1971 radicalized Bharati society and created militant Muslim groups in Bharat. The Indian Mujahideen and SIMI and others will continue to grow in the slum infested waters of penury and poverty.
The events of 1971 galvanized the Naxal insurrection in Bharat and the Maoist insurgency in Nepal, deeply affecting Bharat.
The vents of 1971 forced Pakistan to look westward. It now thinks of South Asia as its past the Central and West Asia as its future.
1971 consolidated Pakistan as never before, and with the discovery of Coal and Gold reserves, the country is re-evaluating its political landscape and bringing in new leadership to deal with the new realities of prosperity and growth.
In the end Bangladesh also became a belligerent state for Bharat, deeply impacting the demographics of West Bengal, which is now headed towards Muslim majority status. Bangladesh itself is in a Civil war with itself. Right after 1971, Mujib, the Indian agent declared himself dictator for life and banned all the political parties that existed. On 14th August 1974 patriotic patriots killed Mujib and threw his body in the streets for days. They killed all members of the Mujib family. In a dramatic reversal of events, Bhart’s “Rakhi Bahni” which had planned to incorporate Bangladesh into an Indian province was thrown out of Bangladesh, the treaty of friendship was torn up and Delhi’s dream of taking over Muslim Bengal never materialized.
The events of 1971 laid bare the intentions of the US, and its lack of support. This has led to a colossal tide of anti-Americanism in Pakistan and the region which is detrimental to America and Europe. Eventually China and Russia were the beneficiaries of this sort of avoidable negativity.
The Bangladeshis resurrected the Two Nation Theory, and refused to join West Bengal. Despite persecution of the Islamic forces, Bangladesh remains a deeply religious nation and has better relations with Islamabad than it has with Delhi. The suppression of Islam in Bangladesh has created a time-bomb that will affect the entire Northeast region.

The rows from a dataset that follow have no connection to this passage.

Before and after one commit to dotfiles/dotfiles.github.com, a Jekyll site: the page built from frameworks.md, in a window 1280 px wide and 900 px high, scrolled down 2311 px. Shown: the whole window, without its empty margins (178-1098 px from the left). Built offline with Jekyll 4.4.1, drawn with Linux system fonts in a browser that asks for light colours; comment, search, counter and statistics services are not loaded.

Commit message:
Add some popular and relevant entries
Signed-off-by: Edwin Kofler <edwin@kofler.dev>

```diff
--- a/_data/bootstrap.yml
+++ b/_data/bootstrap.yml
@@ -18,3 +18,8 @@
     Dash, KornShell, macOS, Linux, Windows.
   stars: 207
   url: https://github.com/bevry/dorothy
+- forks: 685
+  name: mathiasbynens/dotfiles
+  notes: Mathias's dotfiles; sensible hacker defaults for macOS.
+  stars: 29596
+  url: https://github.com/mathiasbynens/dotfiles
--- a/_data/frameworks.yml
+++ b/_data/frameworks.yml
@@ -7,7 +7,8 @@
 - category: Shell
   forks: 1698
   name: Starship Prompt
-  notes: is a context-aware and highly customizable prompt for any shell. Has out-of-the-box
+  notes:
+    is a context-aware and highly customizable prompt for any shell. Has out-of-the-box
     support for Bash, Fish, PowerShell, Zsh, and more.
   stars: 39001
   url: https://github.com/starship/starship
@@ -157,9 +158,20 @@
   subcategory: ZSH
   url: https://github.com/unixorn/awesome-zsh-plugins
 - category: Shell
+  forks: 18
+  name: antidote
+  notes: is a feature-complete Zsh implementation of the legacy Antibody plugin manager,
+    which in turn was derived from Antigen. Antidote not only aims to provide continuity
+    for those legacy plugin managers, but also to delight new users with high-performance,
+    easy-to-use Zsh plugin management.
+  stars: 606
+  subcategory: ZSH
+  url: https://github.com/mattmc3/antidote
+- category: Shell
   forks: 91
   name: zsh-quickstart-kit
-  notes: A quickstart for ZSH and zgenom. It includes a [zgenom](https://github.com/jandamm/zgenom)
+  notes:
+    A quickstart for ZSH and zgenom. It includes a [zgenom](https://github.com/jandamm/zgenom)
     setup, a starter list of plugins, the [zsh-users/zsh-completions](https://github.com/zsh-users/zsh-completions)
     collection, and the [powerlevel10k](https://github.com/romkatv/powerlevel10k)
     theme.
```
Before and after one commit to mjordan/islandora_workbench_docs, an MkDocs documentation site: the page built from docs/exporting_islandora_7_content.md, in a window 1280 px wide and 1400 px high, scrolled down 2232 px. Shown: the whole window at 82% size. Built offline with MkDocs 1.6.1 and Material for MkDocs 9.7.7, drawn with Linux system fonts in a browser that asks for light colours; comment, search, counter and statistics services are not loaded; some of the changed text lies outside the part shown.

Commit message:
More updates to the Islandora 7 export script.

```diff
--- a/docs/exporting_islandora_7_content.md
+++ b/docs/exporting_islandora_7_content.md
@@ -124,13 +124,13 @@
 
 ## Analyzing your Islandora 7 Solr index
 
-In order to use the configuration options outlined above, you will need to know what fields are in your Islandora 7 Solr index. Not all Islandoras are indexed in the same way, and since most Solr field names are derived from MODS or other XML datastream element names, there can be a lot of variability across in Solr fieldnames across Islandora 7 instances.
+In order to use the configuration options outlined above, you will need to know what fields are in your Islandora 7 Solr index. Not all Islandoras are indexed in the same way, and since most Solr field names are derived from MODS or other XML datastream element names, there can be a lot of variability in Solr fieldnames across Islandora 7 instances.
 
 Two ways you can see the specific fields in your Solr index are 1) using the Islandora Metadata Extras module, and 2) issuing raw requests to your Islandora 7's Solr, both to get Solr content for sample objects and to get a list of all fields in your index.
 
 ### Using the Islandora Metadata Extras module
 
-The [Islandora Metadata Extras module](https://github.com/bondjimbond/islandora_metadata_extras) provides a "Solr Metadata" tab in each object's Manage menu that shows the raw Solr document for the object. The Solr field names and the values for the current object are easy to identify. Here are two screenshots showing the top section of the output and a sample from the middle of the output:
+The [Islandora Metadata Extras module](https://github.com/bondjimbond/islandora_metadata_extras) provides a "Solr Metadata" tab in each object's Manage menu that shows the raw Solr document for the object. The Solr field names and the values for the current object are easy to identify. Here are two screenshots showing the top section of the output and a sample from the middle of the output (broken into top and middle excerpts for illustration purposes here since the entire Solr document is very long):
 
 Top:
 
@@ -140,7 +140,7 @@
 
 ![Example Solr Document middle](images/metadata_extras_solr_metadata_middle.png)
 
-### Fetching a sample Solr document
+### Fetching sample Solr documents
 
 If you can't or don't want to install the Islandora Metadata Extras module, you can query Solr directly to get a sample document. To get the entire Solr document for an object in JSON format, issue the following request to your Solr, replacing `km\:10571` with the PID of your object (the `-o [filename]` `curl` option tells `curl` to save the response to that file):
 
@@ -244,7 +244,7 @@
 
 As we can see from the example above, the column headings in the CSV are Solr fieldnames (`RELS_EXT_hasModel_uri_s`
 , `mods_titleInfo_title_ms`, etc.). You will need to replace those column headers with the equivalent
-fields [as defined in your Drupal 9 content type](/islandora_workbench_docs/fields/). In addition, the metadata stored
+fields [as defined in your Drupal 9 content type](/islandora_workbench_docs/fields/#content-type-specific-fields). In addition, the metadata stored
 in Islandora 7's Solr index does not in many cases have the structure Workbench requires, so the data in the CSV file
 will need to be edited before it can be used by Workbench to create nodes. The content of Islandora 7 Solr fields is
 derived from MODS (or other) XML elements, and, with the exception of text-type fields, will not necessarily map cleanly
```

The events of 1971 have led to a large presence of Chinese forces and possibly bases in Pakistan. Islamabad constructed two new ports, an effort unparalleled in the history of the world.